YOUR OBJECTIVE
Copy each record below faithfully, leaving out images.

Stored records:
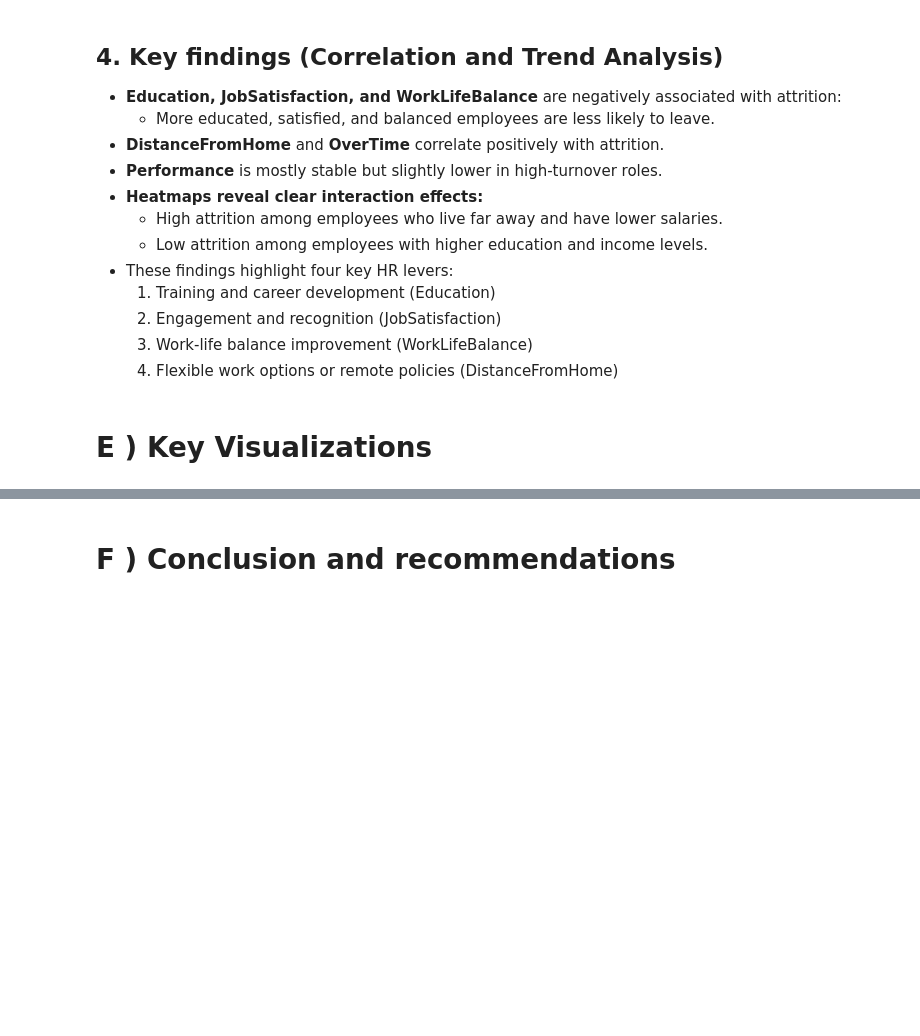
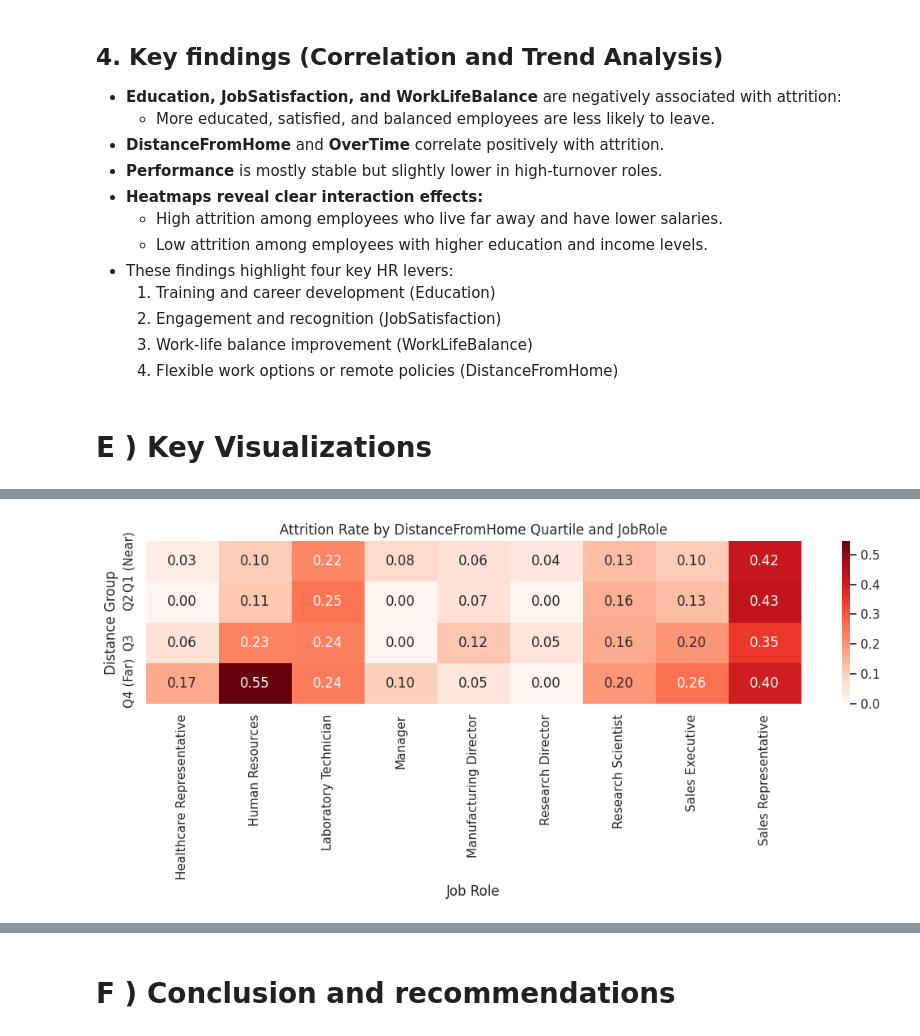
Before and after one commit to y-fares/PSTB-YCDynamics-Hackathon-1, a Jupyter notebook: yc_dynamics_hackathon1_subj3.ipynb, the cells around one changed output, grey strips where cells are left out. Cells and saved outputs as stored; diff of their text form; code cells hidden in the pictures; blank space fills up the shorter version.

```diff
--- a/yc_dynamics_hackathon1_subj3.ipynb
+++ b/yc_dynamics_hackathon1_subj3.ipynb
@@ -655,0 +753,17 @@ Attrition rate by Education and Income level:
+# %%
+if {"DistanceFromHome", "JobRole", "Attrition"}.issubset(df.columns):
+    # Create distance quartiles once (no overlap with your previous variable if it exists)
+    if "DistanceGroup" not in df.columns:
+        df["DistanceGroup"] = pd.qcut(df["DistanceFromHome"], q=4, labels=["Q1 (Near)", "Q2", "Q3", "Q4 (Far)"])
+    pivot_dist_role = pd.crosstab(df["DistanceGroup"], df["JobRole"],
+                                  values=df["Attrition"], aggfunc="mean").round(3)
+
+    plt.figure(figsize=(11,5))
+    sns.heatmap(pivot_dist_role, annot=True, fmt=".2f", cmap="Reds")
+    plt.title("Attrition Rate by DistanceFromHome Quartile and JobRole")
+    plt.ylabel("Distance Group")
+    plt.xlabel("Job Role")
+    plt.tight_layout()
+    plt.show()
+# %% [output]
+[figure, added]
```
Also changed, not shown: parts of 14 cells of this notebook.
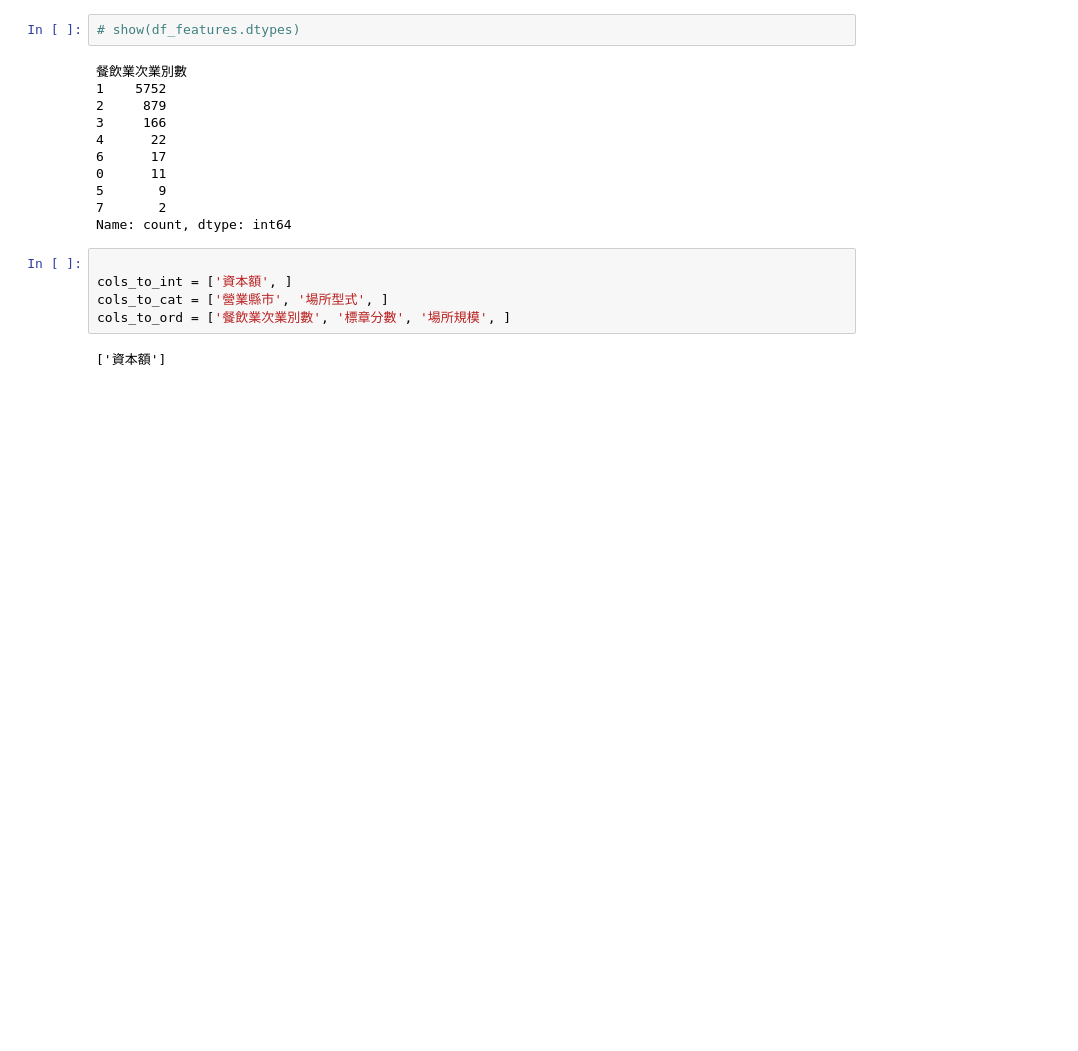
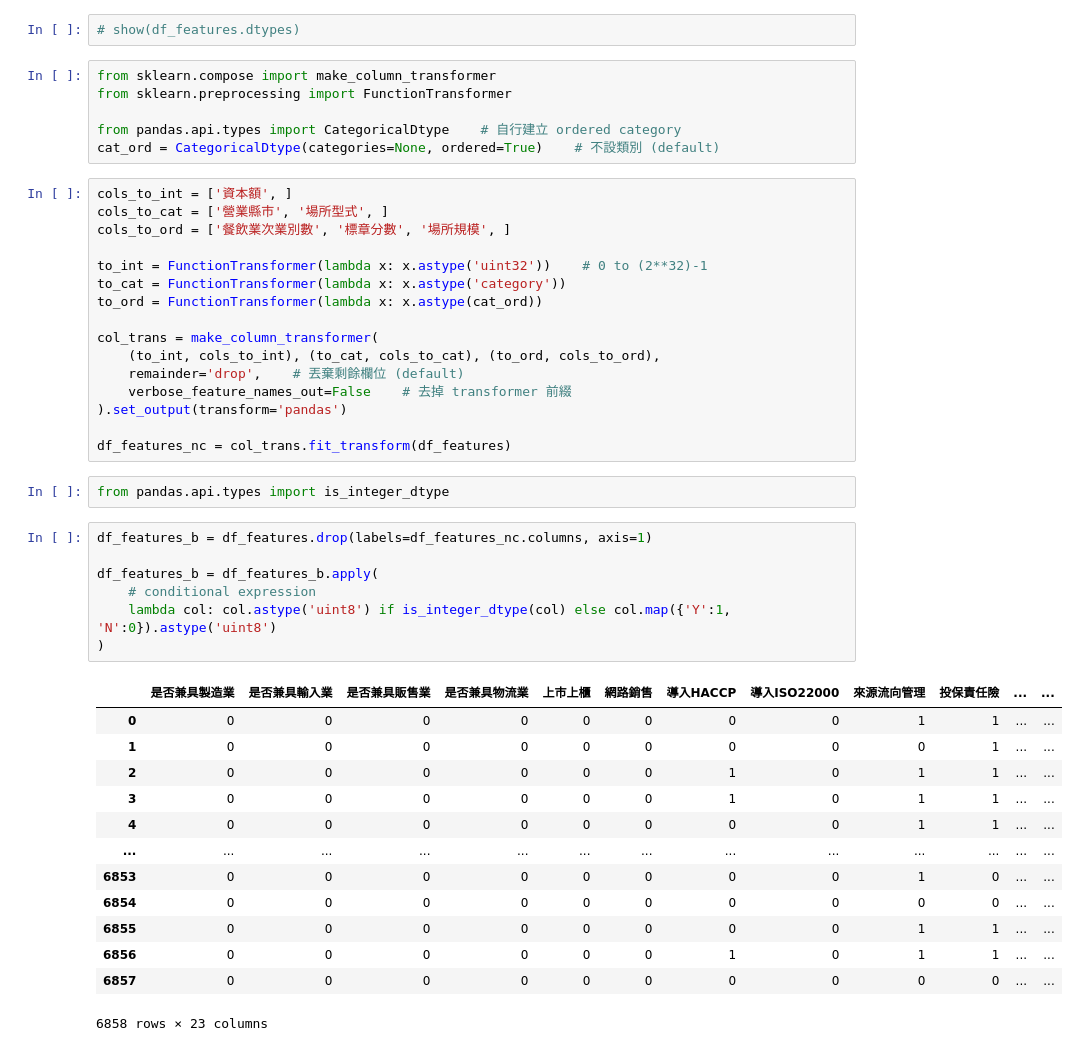
Before and after one commit to godgodgod11101/ML_ExpFood, a Jupyter notebook: ExpFood_Restaurant/Preprocessing.ipynb, the cells around one changed output. Saved outputs shown, nothing was run; the diff lists cells and outputs as text; blank space fills up the shorter version.

Commit message:
250420
dtype pipeline

```diff
--- a/ExpFood_Restaurant/Preprocessing.ipynb
+++ b/ExpFood_Restaurant/Preprocessing.ipynb
@@ -53,21 +53,47 @@ print(df_features.isna().any(axis=0).sum())
 # %%
 # show(df_features.dtypes)
 # %%
+from sklearn.compose import make_column_transformer
+from sklearn.preprocessing import FunctionTransformer
+
+from pandas.api.types import CategoricalDtype    # 自行建立 ordered category
+cat_ord = CategoricalDtype(categories=None, ordered=True)    # 不設類別 (default)
-# %% [output]
-餐飲業次業別數
-1    5752
-2     879
-3     166
-4      22
-6      17
-0      11
-5       9
-7       2
-Name: count, dtype: int64
+# %%
+cols_to_int = ['資本額', ]
+cols_to_cat = ['營業縣市', '場所型式', ]
+cols_to_ord = ['餐飲業次業別數', '標章分數', '場所規模', ]
+
+to_int = FunctionTransformer(lambda x: x.astype('uint32'))    # 0 to (2**32)-1
+to_cat = FunctionTransformer(lambda x: x.astype('category'))
+to_ord = FunctionTransformer(lambda x: x.astype(cat_ord))
+
+col_trans = make_column_transformer(
+    (to_int, cols_to_int), (to_cat, cols_to_cat), (to_ord, cols_to_ord),
+    remainder='drop',    # 丟棄剩餘欄位 (default)
+    verbose_feature_names_out=False    # 去掉 transformer 前綴
+).set_output(transform='pandas')
+
+df_features_nc = col_trans.fit_transform(df_features)
+# %%
+from pandas.api.types import is_integer_dtype
 # %%
+df_features_b = df_features.drop(labels=df_features_nc.columns, axis=1)
 
-cols_to_int = ['資本額', ]
-cols_to_cat = ['營業縣市', '場所型式', ]
-cols_to_ord = ['餐飲業次業別數', '標章分數', '場所規模', ]
+df_features_b = df_features_b.apply(
+    # conditional expression
+    lambda col: col.astype('uint8') if is_integer_dtype(col) else col.map({'Y':1, 'N':0}).astype('uint8')
+)
 # %% [output]
+|  | 是否兼具製造業 | 是否兼具輸入業 | 是否兼具販售業 | 是否兼具物流業 | 上市上櫃 | 網路銷售 | 導入HACCP | 導入ISO22000 | 來源流向管理 | 投保責任險 | ... | ... |
+| 0 | 0 | 0 | 0 | 0 | 0 | 0 | 0 | 0 | 1 | 1 | ... | ... |
+| 1 | 0 | 0 | 0 | 0 | 0 | 0 | 0 | 0 | 0 | 1 | ... | ... |
+| 2 | 0 | 0 | 0 | 0 | 0 | 0 | 1 | 0 | 1 | 1 | ... | ... |
+| 3 | 0 | 0 | 0 | 0 | 0 | 0 | 1 | 0 | 1 | 1 | ... | ... |
+| 4 | 0 | 0 | 0 | 0 | 0 | 0 | 0 | 0 | 1 | 1 | ... | ... |
+| ... | ... | ... | ... | ... | ... | ... | ... | ... | ... | ... | ... | ... |
+| 6853 | 0 | 0 | 0 | 0 | 0 | 0 | 0 | 0 | 1 | 0 | ... | ... |
+| 6854 | 0 | 0 | 0 | 0 | 0 | 0 | 0 | 0 | 0 | 0 | ... | ... |
+| 6855 | 0 | 0 | 0 | 0 | 0 | 0 | 0 | 0 | 1 | 1 | ... | ... |
+| 6856 | 0 | 0 | 0 | 0 | 0 | 0 | 1 | 0 | 1 | 1 | ... | ... |
+| 6857 | 0 | 0 | 0 | 0 | 0 | 0 | 0 | 0 | 0 | 0 | ... | ... |
-['資本額']
+6858 rows × 23 columns
```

SOLUTION FOR THIS PROBLEM
Before and after one commit to y-fares/PSTB-YCDynamics-Hackathon-1, a Jupyter notebook: yc_dynamics_hackathon1_subj3.ipynb, the cells around one changed output, grey strips where cells are left out. Cells and saved outputs as stored; diff of their text form; code cells hidden in the pictures; blank space fills up the shorter version.

```diff
--- a/yc_dynamics_hackathon1_subj3.ipynb
+++ b/yc_dynamics_hackathon1_subj3.ipynb
@@ -655,0 +753,17 @@ Attrition rate by Education and Income level:
+# %%
+if {"DistanceFromHome", "JobRole", "Attrition"}.issubset(df.columns):
+    # Create distance quartiles once (no overlap with your previous variable if it exists)
+    if "DistanceGroup" not in df.columns:
+        df["DistanceGroup"] = pd.qcut(df["DistanceFromHome"], q=4, labels=["Q1 (Near)", "Q2", "Q3", "Q4 (Far)"])
+    pivot_dist_role = pd.crosstab(df["DistanceGroup"], df["JobRole"],
+                                  values=df["Attrition"], aggfunc="mean").round(3)
+
+    plt.figure(figsize=(11,5))
+    sns.heatmap(pivot_dist_role, annot=True, fmt=".2f", cmap="Reds")
+    plt.title("Attrition Rate by DistanceFromHome Quartile and JobRole")
+    plt.ylabel("Distance Group")
+    plt.xlabel("Job Role")
+    plt.tight_layout()
+    plt.show()
+# %% [output]
+[figure, added]
```
Also changed, not shown: parts of 14 cells of this notebook.
Before and after one commit to godgodgod11101/ML_ExpFood, a Jupyter notebook: ExpFood_Restaurant/Preprocessing.ipynb, the cells around one changed output. Saved outputs shown, nothing was run; the diff lists cells and outputs as text; blank space fills up the shorter version.

Commit message:
250420
dtype pipeline

```diff
--- a/ExpFood_Restaurant/Preprocessing.ipynb
+++ b/ExpFood_Restaurant/Preprocessing.ipynb
@@ -53,21 +53,47 @@ print(df_features.isna().any(axis=0).sum())
 # %%
 # show(df_features.dtypes)
 # %%
+from sklearn.compose import make_column_transformer
+from sklearn.preprocessing import FunctionTransformer
+
+from pandas.api.types import CategoricalDtype    # 自行建立 ordered category
+cat_ord = CategoricalDtype(categories=None, ordered=True)    # 不設類別 (default)
-# %% [output]
-餐飲業次業別數
-1    5752
-2     879
-3     166
-4      22
-6      17
-0      11
-5       9
-7       2
-Name: count, dtype: int64
+# %%
+cols_to_int = ['資本額', ]
+cols_to_cat = ['營業縣市', '場所型式', ]
+cols_to_ord = ['餐飲業次業別數', '標章分數', '場所規模', ]
+
+to_int = FunctionTransformer(lambda x: x.astype('uint32'))    # 0 to (2**32)-1
+to_cat = FunctionTransformer(lambda x: x.astype('category'))
+to_ord = FunctionTransformer(lambda x: x.astype(cat_ord))
+
+col_trans = make_column_transformer(
+    (to_int, cols_to_int), (to_cat, cols_to_cat), (to_ord, cols_to_ord),
+    remainder='drop',    # 丟棄剩餘欄位 (default)
+    verbose_feature_names_out=False    # 去掉 transformer 前綴
+).set_output(transform='pandas')
+
+df_features_nc = col_trans.fit_transform(df_features)
+# %%
+from pandas.api.types import is_integer_dtype
 # %%
+df_features_b = df_features.drop(labels=df_features_nc.columns, axis=1)
 
-cols_to_int = ['資本額', ]
-cols_to_cat = ['營業縣市', '場所型式', ]
-cols_to_ord = ['餐飲業次業別數', '標章分數', '場所規模', ]
+df_features_b = df_features_b.apply(
+    # conditional expression
+    lambda col: col.astype('uint8') if is_integer_dtype(col) else col.map({'Y':1, 'N':0}).astype('uint8')
+)
 # %% [output]
+|  | 是否兼具製造業 | 是否兼具輸入業 | 是否兼具販售業 | 是否兼具物流業 | 上市上櫃 | 網路銷售 | 導入HACCP | 導入ISO22000 | 來源流向管理 | 投保責任險 | ... | ... |
+| 0 | 0 | 0 | 0 | 0 | 0 | 0 | 0 | 0 | 1 | 1 | ... | ... |
+| 1 | 0 | 0 | 0 | 0 | 0 | 0 | 0 | 0 | 0 | 1 | ... | ... |
+| 2 | 0 | 0 | 0 | 0 | 0 | 0 | 1 | 0 | 1 | 1 | ... | ... |
+| 3 | 0 | 0 | 0 | 0 | 0 | 0 | 1 | 0 | 1 | 1 | ... | ... |
+| 4 | 0 | 0 | 0 | 0 | 0 | 0 | 0 | 0 | 1 | 1 | ... | ... |
+| ... | ... | ... | ... | ... | ... | ... | ... | ... | ... | ... | ... | ... |
+| 6853 | 0 | 0 | 0 | 0 | 0 | 0 | 0 | 0 | 1 | 0 | ... | ... |
+| 6854 | 0 | 0 | 0 | 0 | 0 | 0 | 0 | 0 | 0 | 0 | ... | ... |
+| 6855 | 0 | 0 | 0 | 0 | 0 | 0 | 0 | 0 | 1 | 1 | ... | ... |
+| 6856 | 0 | 0 | 0 | 0 | 0 | 0 | 1 | 0 | 1 | 1 | ... | ... |
+| 6857 | 0 | 0 | 0 | 0 | 0 | 0 | 0 | 0 | 0 | 0 | ... | ... |
-['資本額']
+6858 rows × 23 columns
```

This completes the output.